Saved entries
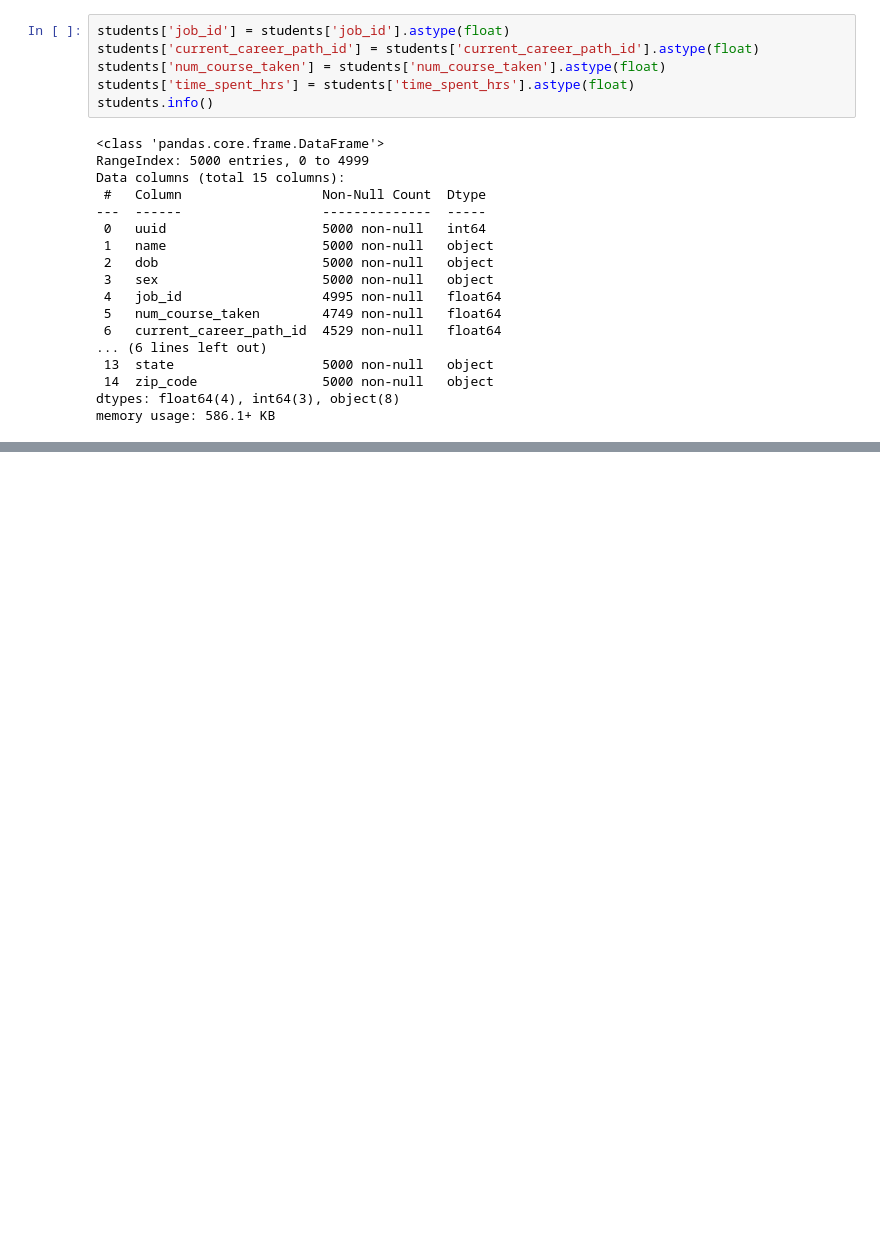
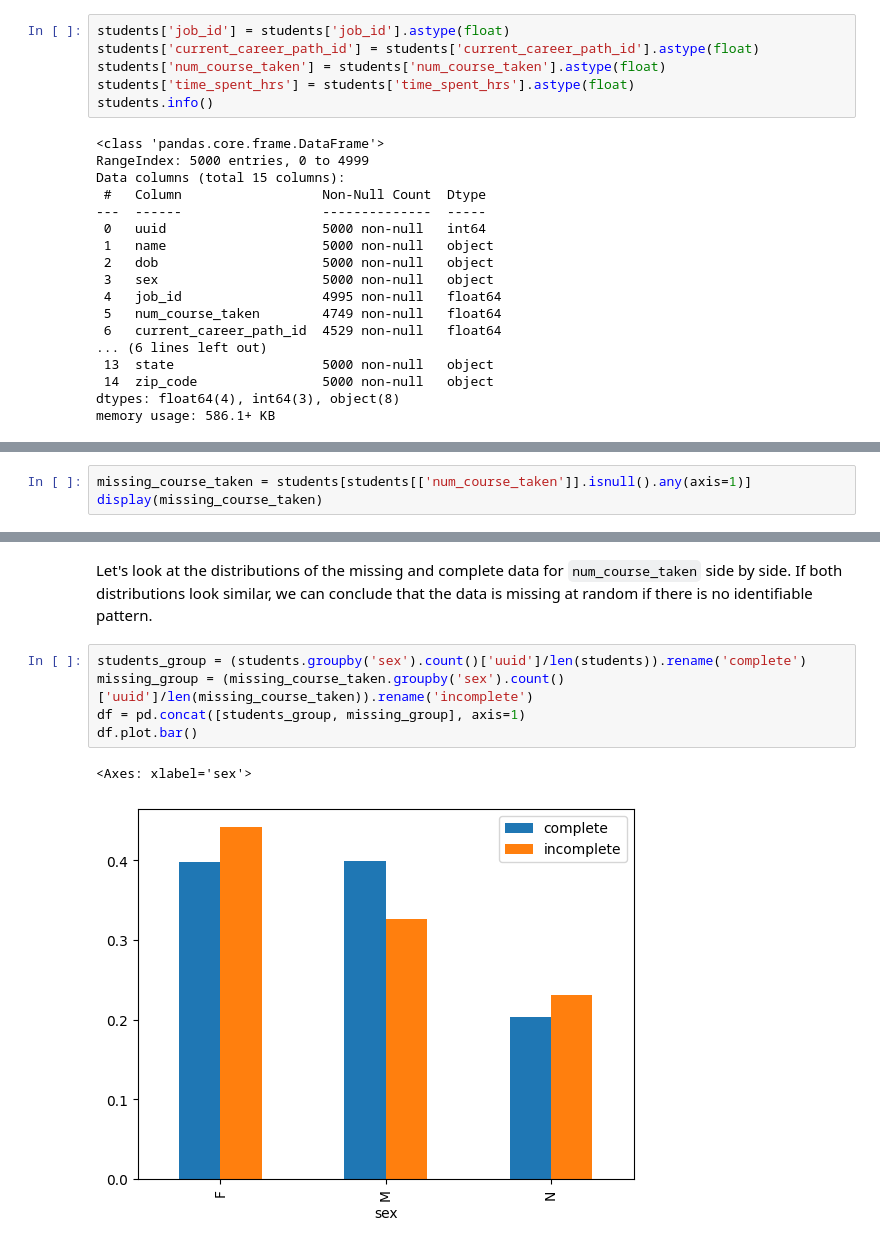
Before and after one commit to father-tom/Projects, a Jupyter notebook: SubPipeline/dev/data-exploration.ipynb, the cells around one changed output, grey strips where cells are left out. Drawn from its saved outputs; the diff is of its cells as text; blank space fills up the shorter version.

Commit message:
finish working with missing data from students df

```diff
--- a/SubPipeline/dev/data-exploration.ipynb
+++ b/SubPipeline/dev/data-exploration.ipynb
@@ -207,0 +212,3 @@ memory usage: 586.1+ KB
+# %%
+missing_course_taken = students[students[['num_course_taken']].isnull().any(axis=1)]
+display(missing_course_taken)
@@ -207,0 +229,10 @@ memory usage: 586.1+ KB
+# %% [markdown]
+Let's look at the distributions of the missing and complete data for `num_course_taken` side by side. If both distributions look similar, we can conclude that the data is missing at random if there is no identifiable pattern.
+# %%
+students_group = (students.groupby('sex').count()['uuid']/len(students)).rename('complete')
+missing_group = (missing_course_taken.groupby('sex').count()['uuid']/len(missing_course_taken)).rename('incomplete')
+df = pd.concat([students_group, missing_group], axis=1)
+df.plot.bar()
+# %% [output]
+<Axes: xlabel='sex'>
+[figure, added]
```
Also changed, not shown: parts of 22 cells of this notebook.
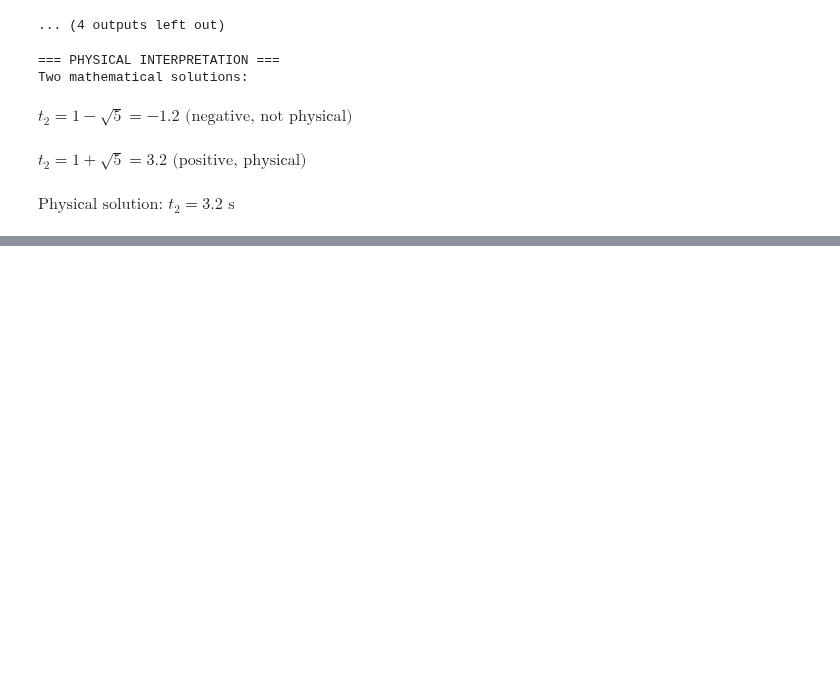
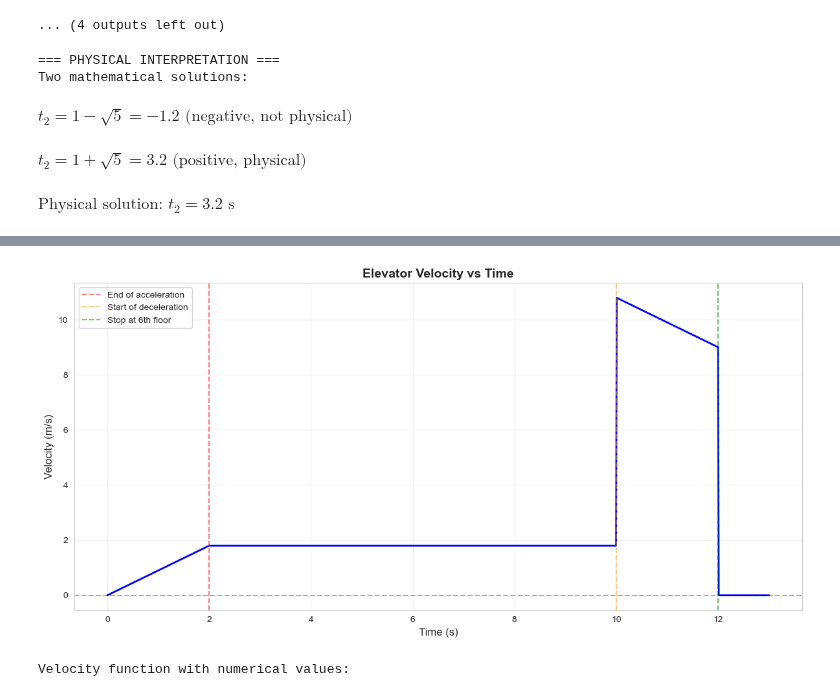
Before and after one commit to JonnyRed/MIT801-Classical-Mechanics, a Jupyter notebook: 01-Vector-Kinematics/01-Vector-Algebra.ipynb, the cells around one changed output, grey strips where cells are left out. Cells and saved outputs as stored; diff of their text form; code cells hidden in the pictures; blank space fills up the shorter version.

```diff
--- a/01-Vector-Kinematics/01-Vector-Algebra.ipynb
+++ b/01-Vector-Kinematics/01-Vector-Algebra.ipynb
@@ -491,0 +596,78 @@ $\displaystyle \text{Physical solution: } t_2 = 3.2 \text{ s}$
+# %%
+# Use realistic values for a 6-floor building scenario
+# Let's assume: 6 floors, each 3m high = 18m total height
+h_val = 18  # meters
+
+# From acceleration equation: a = h/(5*T²), we need to choose a reasonable T
+# Let's assume acceleration phase T = 2 seconds (reasonable for elevator)
+T_val = 2.0  # seconds
+
+# Calculate acceleration from equation
+a_val = h_val / (5 * T_val**2)
+
+print(f"Assumed values:")
+print(f"h = {h_val} m (6 floors × 3m/floor)")
+print(f"T = {T_val} s (acceleration phase duration)")
+print(f"a = {a_val:.3f} m/s²")
+
+# Create time array for plotting
+t_array = np.linspace(0, 6*T_val + 1, 1000)  # Add extra time to show final stop
+
+# Define velocity function numerically
+def velocity_numeric(t_val):
+    if t_val <= T_val:
+        return a_val * t_val
+    elif t_val <= 5 * T_val:
+        return T_val * a_val
+    elif t_val <= 6 * T_val:
+        return 6 * T_val * a_val - a_val * (t_val - 5 * T_val)
+    else:
+        return 0
+
+v_array = [velocity_numeric(t_val) for t_val in t_array]
+
+# Create plot
+plt.figure(figsize=(12, 6))
+sns.set_style("whitegrid")
+plt.plot(t_array, v_array, linewidth=2, color='blue')
+plt.axhline(y=0, color='black', linestyle='--', alpha=0.3)
+plt.axvline(x=T_val, color='red', linestyle='--', alpha=0.5, label='End of acceleration')
+plt.axvline(x=5*T_val, color='orange', linestyle='--', alpha=0.5, label='Start of deceleration')
+plt.axvline(x=6*T_val, color='green', linestyle='--', alpha=0.5, label='Stop at 6th floor')
+
+plt.title('Elevator Velocity vs Time', fontsize=14, fontweight='bold')
+plt.xlabel('Time (s)', fontsize=12)
+plt.ylabel('Velocity (m/s)', fontsize=12)
+plt.legend()
+plt.grid(True, alpha=0.3)
+plt.tight_layout()
+plt.show()
+
+# Display piecewise function with numerical values
+print("\nVelocity function with numerical values:")
+v_numeric = sp.Piecewise(
+    (a_val * t, t <= T_val),
+    (T_val * a_val, (t > T_val) & (t <= 5 * T_val)),
+    (6 * T_val * a_val - a_val * t, (t > 5 * T_val) & (t <= 6*T_val)),
+    (0, t > 6*T_val)
+)
+display(sp.Eq(sp.Function("v")(t), v_numeric))
+
+# Verify total height matches our assumption
+# Stage 1: Distance during acceleration (0 to T)
+d1 = a_val * T_val**2 / 2
+
+# Stage 2: Distance during constant velocity (T to 5T)
+# Duration = 5T - T = 4T, constant velocity = a*T
+d2 = a_val * T_val * (5 * T_val - T_val)
+
+# Stage 3: Distance during deceleration (5T to 6T)
+# This is a triangular area under the deceleration line
+# Initial velocity at 5T = a*T, final velocity at 6T = 0
+# Distance = (initial velocity + final velocity) * time / 2
+d3 = (a_val * T_val + 0) * (6 * T_val - 5 * T_val) / 2
+
+# Total distance
+total_distance = d1 + d2 + d3
+print(f"\nVerification: Total distance = {total_distance:.2f} m (should equal {h_val} m)")
+# %% [output]
@@ -491,0 +678,2 @@ $\displaystyle \text{Physical solution: } t_2 = 3.2 \text{ s}$
+[figure, added]
+Velocity function with numerical values:
```
Also changed, not shown: parts of 6 cells of this notebook, 1 other file.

YOUR OBJECTIVE -
Please output the entries above exactly, leaving out every picture.

WRITTEN ANSWER -
Before and after one commit to father-tom/Projects, a Jupyter notebook: SubPipeline/dev/data-exploration.ipynb, the cells around one changed output, grey strips where cells are left out. Drawn from its saved outputs; the diff is of its cells as text; blank space fills up the shorter version.

Commit message:
finish working with missing data from students df

```diff
--- a/SubPipeline/dev/data-exploration.ipynb
+++ b/SubPipeline/dev/data-exploration.ipynb
@@ -207,0 +212,3 @@ memory usage: 586.1+ KB
+# %%
+missing_course_taken = students[students[['num_course_taken']].isnull().any(axis=1)]
+display(missing_course_taken)
@@ -207,0 +229,10 @@ memory usage: 586.1+ KB
+# %% [markdown]
+Let's look at the distributions of the missing and complete data for `num_course_taken` side by side. If both distributions look similar, we can conclude that the data is missing at random if there is no identifiable pattern.
+# %%
+students_group = (students.groupby('sex').count()['uuid']/len(students)).rename('complete')
+missing_group = (missing_course_taken.groupby('sex').count()['uuid']/len(missing_course_taken)).rename('incomplete')
+df = pd.concat([students_group, missing_group], axis=1)
+df.plot.bar()
+# %% [output]
+<Axes: xlabel='sex'>
+[figure, added]
```
Also changed, not shown: parts of 22 cells of this notebook.
Before and after one commit to JonnyRed/MIT801-Classical-Mechanics, a Jupyter notebook: 01-Vector-Kinematics/01-Vector-Algebra.ipynb, the cells around one changed output, grey strips where cells are left out. Cells and saved outputs as stored; diff of their text form; code cells hidden in the pictures; blank space fills up the shorter version.

```diff
--- a/01-Vector-Kinematics/01-Vector-Algebra.ipynb
+++ b/01-Vector-Kinematics/01-Vector-Algebra.ipynb
@@ -491,0 +596,78 @@ $\displaystyle \text{Physical solution: } t_2 = 3.2 \text{ s}$
+# %%
+# Use realistic values for a 6-floor building scenario
+# Let's assume: 6 floors, each 3m high = 18m total height
+h_val = 18  # meters
+
+# From acceleration equation: a = h/(5*T²), we need to choose a reasonable T
+# Let's assume acceleration phase T = 2 seconds (reasonable for elevator)
+T_val = 2.0  # seconds
+
+# Calculate acceleration from equation
+a_val = h_val / (5 * T_val**2)
+
+print(f"Assumed values:")
+print(f"h = {h_val} m (6 floors × 3m/floor)")
+print(f"T = {T_val} s (acceleration phase duration)")
+print(f"a = {a_val:.3f} m/s²")
+
+# Create time array for plotting
+t_array = np.linspace(0, 6*T_val + 1, 1000)  # Add extra time to show final stop
+
+# Define velocity function numerically
+def velocity_numeric(t_val):
+    if t_val <= T_val:
+        return a_val * t_val
+    elif t_val <= 5 * T_val:
+        return T_val * a_val
+    elif t_val <= 6 * T_val:
+        return 6 * T_val * a_val - a_val * (t_val - 5 * T_val)
+    else:
+        return 0
+
+v_array = [velocity_numeric(t_val) for t_val in t_array]
+
+# Create plot
+plt.figure(figsize=(12, 6))
+sns.set_style("whitegrid")
+plt.plot(t_array, v_array, linewidth=2, color='blue')
+plt.axhline(y=0, color='black', linestyle='--', alpha=0.3)
+plt.axvline(x=T_val, color='red', linestyle='--', alpha=0.5, label='End of acceleration')
+plt.axvline(x=5*T_val, color='orange', linestyle='--', alpha=0.5, label='Start of deceleration')
+plt.axvline(x=6*T_val, color='green', linestyle='--', alpha=0.5, label='Stop at 6th floor')
+
+plt.title('Elevator Velocity vs Time', fontsize=14, fontweight='bold')
+plt.xlabel('Time (s)', fontsize=12)
+plt.ylabel('Velocity (m/s)', fontsize=12)
+plt.legend()
+plt.grid(True, alpha=0.3)
+plt.tight_layout()
+plt.show()
+
+# Display piecewise function with numerical values
+print("\nVelocity function with numerical values:")
+v_numeric = sp.Piecewise(
+    (a_val * t, t <= T_val),
+    (T_val * a_val, (t > T_val) & (t <= 5 * T_val)),
+    (6 * T_val * a_val - a_val * t, (t > 5 * T_val) & (t <= 6*T_val)),
+    (0, t > 6*T_val)
+)
+display(sp.Eq(sp.Function("v")(t), v_numeric))
+
+# Verify total height matches our assumption
+# Stage 1: Distance during acceleration (0 to T)
+d1 = a_val * T_val**2 / 2
+
+# Stage 2: Distance during constant velocity (T to 5T)
+# Duration = 5T - T = 4T, constant velocity = a*T
+d2 = a_val * T_val * (5 * T_val - T_val)
+
+# Stage 3: Distance during deceleration (5T to 6T)
+# This is a triangular area under the deceleration line
+# Initial velocity at 5T = a*T, final velocity at 6T = 0
+# Distance = (initial velocity + final velocity) * time / 2
+d3 = (a_val * T_val + 0) * (6 * T_val - 5 * T_val) / 2
+
+# Total distance
+total_distance = d1 + d2 + d3
+print(f"\nVerification: Total distance = {total_distance:.2f} m (should equal {h_val} m)")
+# %% [output]
@@ -491,0 +678,2 @@ $\displaystyle \text{Physical solution: } t_2 = 3.2 \text{ s}$
+[figure, added]
+Velocity function with numerical values:
```
Also changed, not shown: parts of 6 cells of this notebook, 1 other file.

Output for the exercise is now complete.